This is for a 12.04 ec2 instance.
In the man pages it says the default should be to require a password when using sudo. I thought by setting the ubuntu's account password (in case it wasn't set) that might start prompting me for a password when using sudo, but when I used the passwd command it required me to enter the original password before allowing me to change it. So, even though it appeared to be set already, it wasn't prompting me for a sudo pass, and after I used sudo to override and change the ubuntu account password, it still is not asking for a sudo pass.
Anyway, I'm not sure how important those details actually are. Here is my sudoers file:
# # This file MUST be edited with the 'visudo' command as root. # # Please consider adding local content in /etc/sudoers.d/ instead of # directly modifying this file. # # See the man page for details on how to write a sudoers file. # Defaults env_reset Defaults secure_path="/usr/local/sbin:/usr/local/bin:/usr/sbin:/usr/bin:/sbin:/bin" # Host alias specification # User alias specification # Cmnd alias specification # User privilege specification root ALL=(ALL:ALL) ALL # Members of the admin group may gain root privileges %admin ALL=(ALL) ALL # Allow members of group sudo to execute any command %sudo ALL=(ALL:ALL) ALL # See sudoers(5) for more information on "#include" directives: #includedir /etc/sudoers.d
In all the examples I've come across where people didn't know why they had passwordless sudo setup, it seemed to be because of some sort of explicit "NOPASSWD:ALL" line in the sudoers file (which mine doesn't have). I tried doing:
%admin ALL:(ALL) PASSWD: ALL
but it didn't help.

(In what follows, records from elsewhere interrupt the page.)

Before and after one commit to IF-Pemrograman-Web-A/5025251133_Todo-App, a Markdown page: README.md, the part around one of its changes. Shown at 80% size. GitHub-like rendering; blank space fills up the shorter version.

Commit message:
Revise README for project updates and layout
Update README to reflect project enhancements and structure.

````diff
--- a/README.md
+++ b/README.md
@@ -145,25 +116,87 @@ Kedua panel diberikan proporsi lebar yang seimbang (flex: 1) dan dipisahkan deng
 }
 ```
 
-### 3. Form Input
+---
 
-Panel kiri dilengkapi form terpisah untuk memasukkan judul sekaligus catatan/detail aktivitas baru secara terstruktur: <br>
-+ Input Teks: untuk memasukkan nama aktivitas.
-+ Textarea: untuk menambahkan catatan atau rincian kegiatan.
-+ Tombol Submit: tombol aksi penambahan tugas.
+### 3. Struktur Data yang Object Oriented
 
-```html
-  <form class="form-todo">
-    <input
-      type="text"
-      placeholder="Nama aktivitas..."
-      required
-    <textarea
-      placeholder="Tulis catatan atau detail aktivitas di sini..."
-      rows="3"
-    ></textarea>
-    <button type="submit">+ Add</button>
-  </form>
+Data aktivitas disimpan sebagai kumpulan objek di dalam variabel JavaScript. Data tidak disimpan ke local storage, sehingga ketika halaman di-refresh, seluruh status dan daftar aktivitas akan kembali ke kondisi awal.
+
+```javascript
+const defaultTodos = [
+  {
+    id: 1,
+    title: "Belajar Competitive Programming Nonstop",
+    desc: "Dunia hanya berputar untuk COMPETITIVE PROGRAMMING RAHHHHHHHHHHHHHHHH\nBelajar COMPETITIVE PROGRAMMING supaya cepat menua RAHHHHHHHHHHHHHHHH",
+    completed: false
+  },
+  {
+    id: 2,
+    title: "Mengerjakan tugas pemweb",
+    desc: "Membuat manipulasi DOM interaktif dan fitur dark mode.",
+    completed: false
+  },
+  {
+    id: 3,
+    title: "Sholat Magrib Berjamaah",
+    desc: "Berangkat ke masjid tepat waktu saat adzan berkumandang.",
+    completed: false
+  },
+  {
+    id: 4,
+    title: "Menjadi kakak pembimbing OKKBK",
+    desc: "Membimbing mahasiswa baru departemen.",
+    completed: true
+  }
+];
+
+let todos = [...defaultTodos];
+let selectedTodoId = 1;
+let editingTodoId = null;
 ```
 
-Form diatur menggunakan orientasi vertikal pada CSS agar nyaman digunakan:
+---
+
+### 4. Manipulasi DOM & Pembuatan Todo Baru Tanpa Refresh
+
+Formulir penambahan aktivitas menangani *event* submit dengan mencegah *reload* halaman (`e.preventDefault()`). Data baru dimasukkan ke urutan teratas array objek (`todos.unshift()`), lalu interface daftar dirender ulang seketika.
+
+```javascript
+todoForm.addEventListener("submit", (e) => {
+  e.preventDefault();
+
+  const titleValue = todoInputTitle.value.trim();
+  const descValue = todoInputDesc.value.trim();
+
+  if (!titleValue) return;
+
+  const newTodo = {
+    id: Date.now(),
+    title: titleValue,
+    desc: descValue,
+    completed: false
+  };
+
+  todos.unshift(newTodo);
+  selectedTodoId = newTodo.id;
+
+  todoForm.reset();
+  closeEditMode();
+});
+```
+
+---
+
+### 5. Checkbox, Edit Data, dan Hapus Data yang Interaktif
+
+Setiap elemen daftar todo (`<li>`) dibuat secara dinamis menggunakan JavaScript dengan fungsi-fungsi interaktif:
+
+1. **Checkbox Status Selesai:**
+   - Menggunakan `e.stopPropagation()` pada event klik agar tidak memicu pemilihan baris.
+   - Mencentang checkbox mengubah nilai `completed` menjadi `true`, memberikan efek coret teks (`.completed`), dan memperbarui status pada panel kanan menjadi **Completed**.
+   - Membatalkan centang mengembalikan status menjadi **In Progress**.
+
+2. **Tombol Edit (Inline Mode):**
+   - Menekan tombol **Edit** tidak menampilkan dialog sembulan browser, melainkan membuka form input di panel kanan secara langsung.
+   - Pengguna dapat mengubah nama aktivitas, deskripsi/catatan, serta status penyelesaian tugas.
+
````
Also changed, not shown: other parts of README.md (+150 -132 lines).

uid=1000(ubuntu) gid=1000(ubuntu) groups=1000(ubuntu),4(adm),20(dialout),24(cdrom),25(floppy),29(audio),30(dip),44(video),46(plugdev),110(netdev),111(admin)